“For the first time in almost 50 years,” the article screams, “the United States stands on the verge of attaining nuclear primacy. It will probably soon be possible for the United States to destroy the long-range nuclear arsenals of Russia or China with a first strike. This dramatic shift in the nuclear balance of power stems from a series of improvements in the United States’ nuclear systems, the precipitous decline of Russia’s arsenal and the glacial pace of modernization of China’s nuclear forces.”

Although this article, and others like it, grossly underestimate the true level of efficiency of Russia’s nuclear arsenal, not to mention China’s own achievements in the nuclear realm, the argument naturally did not go down well in Moscow and Beijing. Actually, such hubristic articles make it much more understandable why Moscow remains vehemently opposed to any U.S. missile defense systems in its sphere of influence.

Furthermore, such irresponsible analysis, which has no small degree of influence in the political realm, practically forced China and Russia into some sort of limited partnership.

Unfortunately, Barack Obama being awarded a Nobel laureate will do little to erase the memory of the 8-year reign of error of the Bush administration.

Putin addresses Shanghai Cooperation Organization

On Tuesday, Prime Minister Putin addressed the Shanghai Cooperation Organization (SCO), a regional international entity comprising Kazakhstan, China, Kyrgyzstan, Russia, Tajikistan and Uzbekistan.

Mongolia, India, Iran and Pakistan have been granted observer status in the organization.

Founded in Shanghai on June 15, 2001, the stated purpose of the SCO is to enhance cooperation among member states in various areas such as security, economy, transportation, culture, disaster relief and law enforcement, with security and economic cooperation the priorities.

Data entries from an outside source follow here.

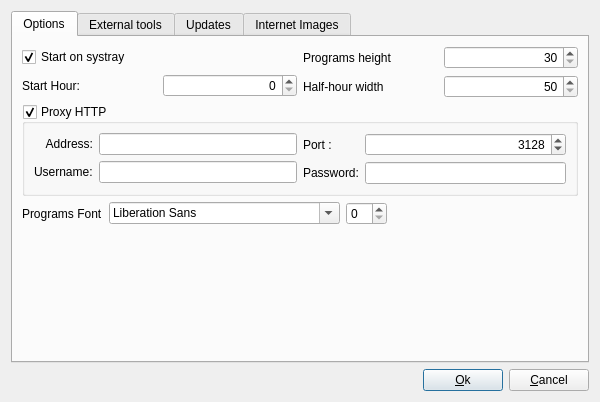
Before: the Qt Designer form ui/config.ui in jlbrd/qmagneto, drawn with Qt 5.
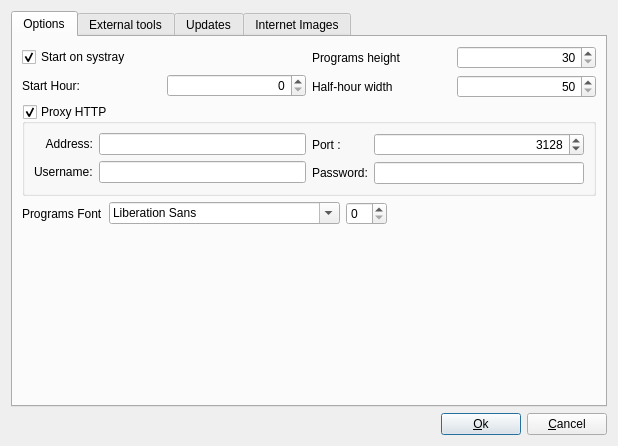
After: the same form once the commit is applied. Icons and pictures are not drawn.

Commit message: - The view is now as 24 hours - Optional option to show the thumbnail expanded

```diff
--- a/ui/config.ui
+++ b/ui/config.ui
@@ -6,8 +6,8 @@
    <rect>
     <x>0</x>
     <y>0</y>
-    <width>600</width>
-    <height>395</height>
+    <width>618</width>
+    <height>446</height>
    </rect>
   </property>
   <property name="windowTitle">
@@ -54,12 +54,10 @@
       <attribute name="title">
        <string>Options</string>
       </attribute>
-      <layout class="QGridLayout" name="gridLayout_15">
+      <layout class="QGridLayout" name="gridLayout_20">
        <item row="0" column="0">
-        <layout class="QHBoxLayout" name="horizontalLayout_6">
-         <item>
-          <layout class="QVBoxLayout" name="verticalLayout">
-           <item>
+        <layout class="QGridLayout" name="gridLayout_19">
+         <item row="0" column="0">
             <widget class="QCheckBox" name="systrayStarts">
              <property name="text">
               <string>Start on systray</string>
@@ -69,7 +67,7 @@
              </property>
             </widget>
            </item>
-           <item>
+         <item row="1" column="0">
             <layout class="QHBoxLayout" name="horizontalLayout_2">
              <item>
               <widget class="QLabel" name="label">
@@ -101,29 +99,18 @@
            </item>
           </layout>
          </item>
+       <item row="0" column="1">
+        <layout class="QVBoxLayout" name="verticalLayout_2">
          <item>
-          <layout class="QHBoxLayout" name="horizontalLayout_5">
-           <item>
-            <layout class="QVBoxLayout" name="verticalLayout_5">
-             <item>
+          <layout class="QGridLayout" name="gridLayout_15">
+           <item row="0" column="0">
               <widget class="QLabel" name="label_2">
                <property name="text">
                 <string>Programs height</string>
                </property>
               </widget>
              </item>
-             <item>
-              <widget class="QLabel" name="label_3">
-               <property name="text">
-                <string>Half-hour width</string>
-               </property>
-              </widget>
-             </item>
-            </layout>
-           </item>
-           <item>
-            <layout class="QVBoxLayout" name="verticalLayout_2">
-             <item>
+           <item row="0" column="1">
               <widget class="QSpinBox" name="programHeight">
                <property name="sizePolicy">
                 <sizepolicy hsizetype="Preferred" vsizetype="Fixed">
@@ -142,7 +129,14 @@
                </property>
               </widget>
              </item>
-             <item>
+           <item row="1" column="0">
+            <widget class="QLabel" name="label_3">
+             <property name="text">
+              <string>Half-hour width</string>
+             </property>
+            </widget>
+           </item>
+           <item row="1" column="1">
               <widget class="QSpinBox" name="programWidth">
                <property name="sizePolicy">
                 <sizepolicy hsizetype="Preferred" vsizetype="Fixed">
@@ -165,9 +159,7 @@
            </item>
           </layout>
          </item>
-        </layout>
-       </item>
-       <item row="1" column="0">
+       <item row="1" column="0" colspan="2">
         <widget class="QGroupBox" name="proxyEnabled">
          <property name="title">
           <string>Proxy HTTP</string>
@@ -283,7 +275,7 @@
          </layout>
         </widget>
        </item>
-       <item row="2" column="0">
+       <item row="2" column="0" colspan="2">
         <layout class="QHBoxLayout" name="horizontalLayout_8">
          <item>
           <widget class="QLabel" name="label_15">
```
Left out of the diff: 10 changed lines with no effect on the pictures. Lines whose indentation alone changed are shown as unchanged. The commit also changes 11 other files.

In August 2007, during antiterrorist drills sponsored by the SCO, Putin downplayed speculation that the organization was comparable to NATO, as some analysts suggest, or that Moscow hoped to strengthen its hand in Central Asia under the auspices of the SCO.

“The comparison of the SCO to NATO does not conform to reality, and is improper in both content and form,” Putin was quoted by Itar-Tass as saying. “The SCO was established for solving border issues between Russia and China, and we have solved them successfully.”

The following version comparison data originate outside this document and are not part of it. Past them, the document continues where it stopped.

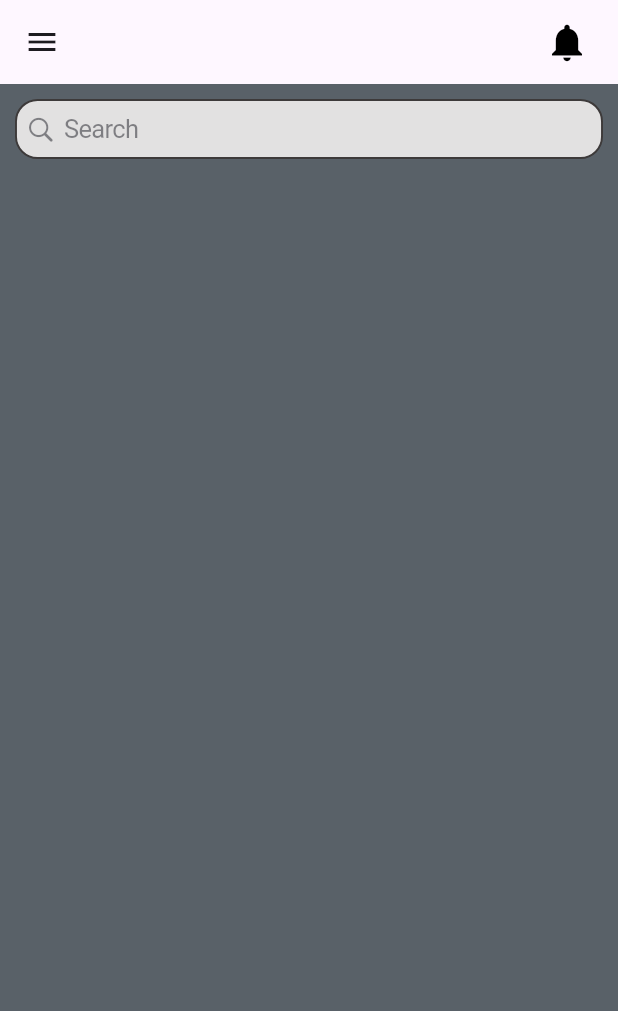
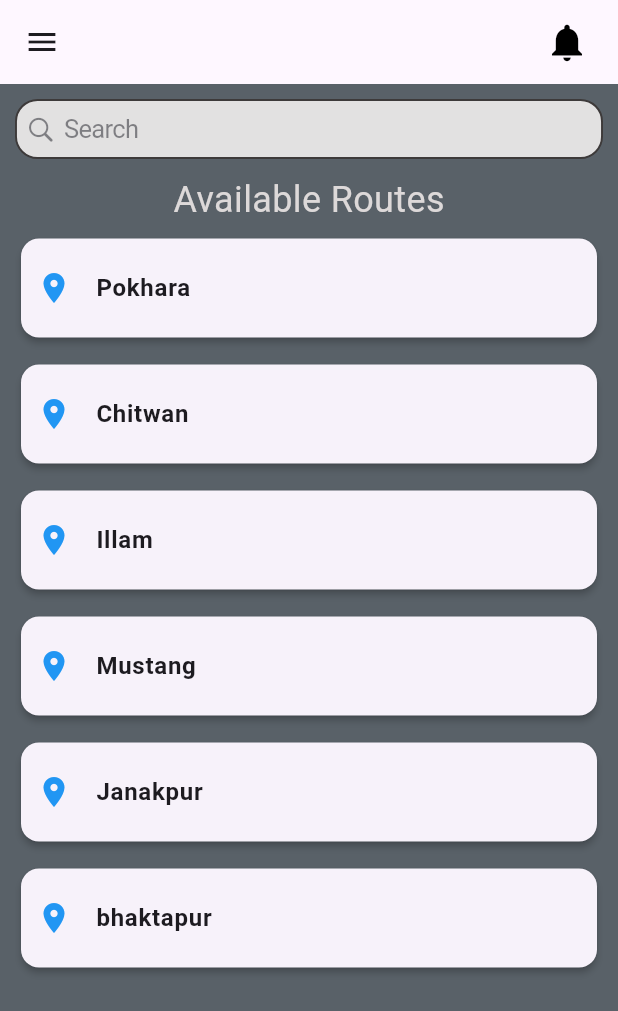
Before and after one commit to Maneek-afk/Yaatra, a Flutter app: the SearchResultsPage screen opened by its route, on a phone screen of 412 x 824 dp. Shown: the top 1011 px of the screen. Run offline on Flutter 3.47's test engine with Material 3 defaults, Android fonts, the phone set to English and light mode, and no system bars; our stand-ins replace cloud_firestore, firebase_auth, firebase_core; accounts and stored records are empty.

Commit message:
final changes

```diff
--- a/lib/main.dart
+++ b/lib/main.dart
@@ -32,7 +32,7 @@ class MyApp extends StatelessWidget {
         // '':(context)=>   SigninPage(),
         'aboutus':(context)=>  const AboutusPage(),
         'home':(context)=>  const HomePage(),
-        'search':(context)=>  const SearchResultsPage(),
+        'search':(context)=>   SearchResultsPage(),
         'help':(context)=>  const HelpPage(),
         'notification':(context)=>   NotifiPage(),
         'sigin':(context)=>   SigninPage(),
--- a/lib/pages/Home_page.dart
+++ b/lib/pages/Home_page.dart
@@ -46,19 +46,19 @@ class _HomePageState extends State<HomePage> {
           ),
 
            SliverToBoxAdapter(
-            child: Scrollables(imageAsset: 'lib/images/pokhara.jpg',cityName: 'Pokhara2',)
+            child: Scrollables(imageAsset: 'lib/images/chitwan.jpg',cityName: 'Chitwan',)
           ),
 
            SliverToBoxAdapter(
-            child: Scrollables(imageAsset: 'lib/images/pokhara.jpg',cityName: 'Pokhara3',)
+            child: Scrollables(imageAsset: 'lib/images/Ilam_a.jpg',cityName: 'Illam',)
           ),
 
            SliverToBoxAdapter(
-            child: Scrollables(imageAsset: 'lib/images/pokhara.jpg',cityName: 'Pokhara4',)
+            child: Scrollables(imageAsset: 'lib/images/mustang.jpg',cityName: 'Mustang',)
           ),
 
            SliverToBoxAdapter(
-            child: Scrollables(imageAsset: 'lib/images/pokhara.jpg',cityName: 'Pokhara5',)
+            child: Scrollables(imageAsset: 'lib/images/janakpur.jpg',cityName: 'Janakpur',)
           ),
 
 
--- a/lib/pages/SearchResultPage.dart
+++ b/lib/pages/SearchResultPage.dart
@@ -1,49 +1,120 @@
 import 'package:bus/components/MyAppbar.dart';
 import 'package:bus/components/Side_menu.dart';
+import 'package:bus/pages/SearchBookPage.dart';
 import 'package:flutter/cupertino.dart';
 import 'package:flutter/material.dart';
 
 class SearchResultsPage extends StatefulWidget {
-  const SearchResultsPage({super.key});
+  SearchResultsPage({super.key});
+  final List<String> places = [
+    'Pokhara',
+    'Chitwan',
+    'Illam',
+    'Mustang',
+    'Janakpur',
+    'bhaktapur'
+  ];
 
   @override
   State<SearchResultsPage> createState() => _SearchResultsPageState();
 }
 
 class _SearchResultsPageState extends State<SearchResultsPage> {
- final TextEditingController _textController = TextEditingController();
+  final TextEditingController _textController = TextEditingController();
+  List<String> _filteredPlaces = [];
+
+  @override
+  void initState() {
+    super.initState();
+    _filteredPlaces = widget.places;
+  }
+
+  void _filterPlaces(String query) {
+    setState(() {
+      if (query.isEmpty) {
+        _filteredPlaces = widget.places;
+      } else {
+        _filteredPlaces = widget.places
+            .where((place) => place.toLowerCase().contains(query.toLowerCase()))
+            .toList();
+      }
+    });
+  }
+
   @override
   Widget build(BuildContext context) {
     return Scaffold(
-      backgroundColor: const  Color.fromARGB(255, 89, 97, 104),
-
-      appBar: const PreferredSize(preferredSize :Size.fromHeight(kToolbarHeight) , child: MyAppBar()),
+      backgroundColor: const Color.fromARGB(255, 89, 97, 104),
+      appBar: const PreferredSize(
+          preferredSize: Size.fromHeight(kToolbarHeight), child: MyAppBar()),
       drawer: const SideMenu(),
-
       body: Column(
         children: [
           Padding(
-            padding: const EdgeInsets.only(top: 10,left: 10,right: 10),
-            child:   SizedBox(
+            padding: const EdgeInsets.only(top: 10, left: 10, right: 10),
+            child: SizedBox(
               height: 40,
               child: CupertinoSearchTextField(
-                decoration:  BoxDecoration(
+                decoration: BoxDecoration(
                   color: Color.fromARGB(255, 226, 225, 225),
                   border: Border.all(
                     color: Color.fromARGB(255, 61, 58, 58),
-                    width: 1.3
+                    width: 1.3,
                   ),
-                  borderRadius: BorderRadius.circular(15.0)
+                  borderRadius: BorderRadius.circular(15.0),
                 ),
                 controller: _textController,
                 onSubmitted: (String value) {
-
-                 print(value);
+                  _filterPlaces(value);
+                },
+                onChanged: (String value) {
+                  _filterPlaces(value);
                 },
               ),
             ),
           ),
-        ]),
+          const SizedBox(height: 10,),
+          const Text("Available Routes",
+            style: TextStyle(
+              color: Color.fromARGB(255, 221, 217, 217),
+              fontSize: 24
+          ),
+          ),
+        Expanded(
+  child: ListView.builder(
+    itemCount: _filteredPlaces.length,
+    itemBuilder: (BuildContext context, int index) {
+      return GestureDetector(
+        onTap: () {
+          Navigator.push(
+            context,
+            MaterialPageRoute(
+              builder: (context) => SearchBookPage(place: _filteredPlaces[index], toController: null,),
+            ),
+          );
+        },
+        child: Padding(
+          padding: const EdgeInsets.symmetric(vertical: 5, horizontal: 10),
+          child: Card(
+            elevation: 2,
+            child: ListTile(
+              contentPadding: const EdgeInsets.symmetric(vertical: 5, horizontal: 10),
+              leading: Icon(Icons.location_on, color: Colors.blue),
+              title: Text(
+                _filteredPlaces[index],
+                style: TextStyle(fontWeight: FontWeight.bold, fontSize: 16),
+              ),
+            ),
+          ),
+        ),
+      );
+    },
+  ),
+),
+
+
+        ],
+      ),
     );
   }
 }
```
Also changed, not shown: lib/pages/SearchBookPage.dart (added, +127 -0 lines), lib/images/Illam.jpg (added), lib/images/chitwan.jpg (added), lib/images/janakpur.jpg (added), lib/images/mustang.jpg (added), 1 other file.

On Tuesday, Putin urged the member-states of the SCO to step up the efficiency and coordination in foreign policy – particularly with regards to Afghanistan where US-led Coalition forces are engaged in a bloody battle with the Taliban – between the organization’s law-enforcement bodies.

“The development of the situation in our region, specifically Afghanistan and the surrounding region,” Putin said at a meeting of SCO prime ministers, “demands the stepping up of coordinated actions between the foreign ministries and law-enforcement bodies.”

The Prime Minister then called for the creation of a mechanism within the SCO to deal with the problem of drug-trafficking out of Afghanistan.

Russia has long said it is the main victim of Afghanistan heroin, which is responsible for killing up to 30,000 Russians every year. Demands by Russia for the United States to employ an aerial fumigation program have so far yielded no results.

“It is necessary to step up the formation of an efficient anti-drug mechanism within the Organization,” of which the heads of the relevant agencies agreed in May this year, Putin said.

“The foundations of international cooperation in combating drug trafficking were laid… by a number of countries, including Russia,” the Prime Minister said. “This form of work should remain in the focus of our attention.”

The Russian premier also called for “improving the efficiency of the SCO regional antiterrorist structure and starting preemptive measures against the laundering of criminal proceeds.”

Given these non-threatening, benevolent initiatives being set forth by the members of the SCO in Beijing, it seems that the West has nothing to fear from an atmosphere of enhanced relations between China and Russia, as well as the member states of the SCO.

However, the West, and especially the United States, must take some credit for pushing China and Russia into each others' arms, thus becoming hardened allies of circumstance.

Robert Bridge, RT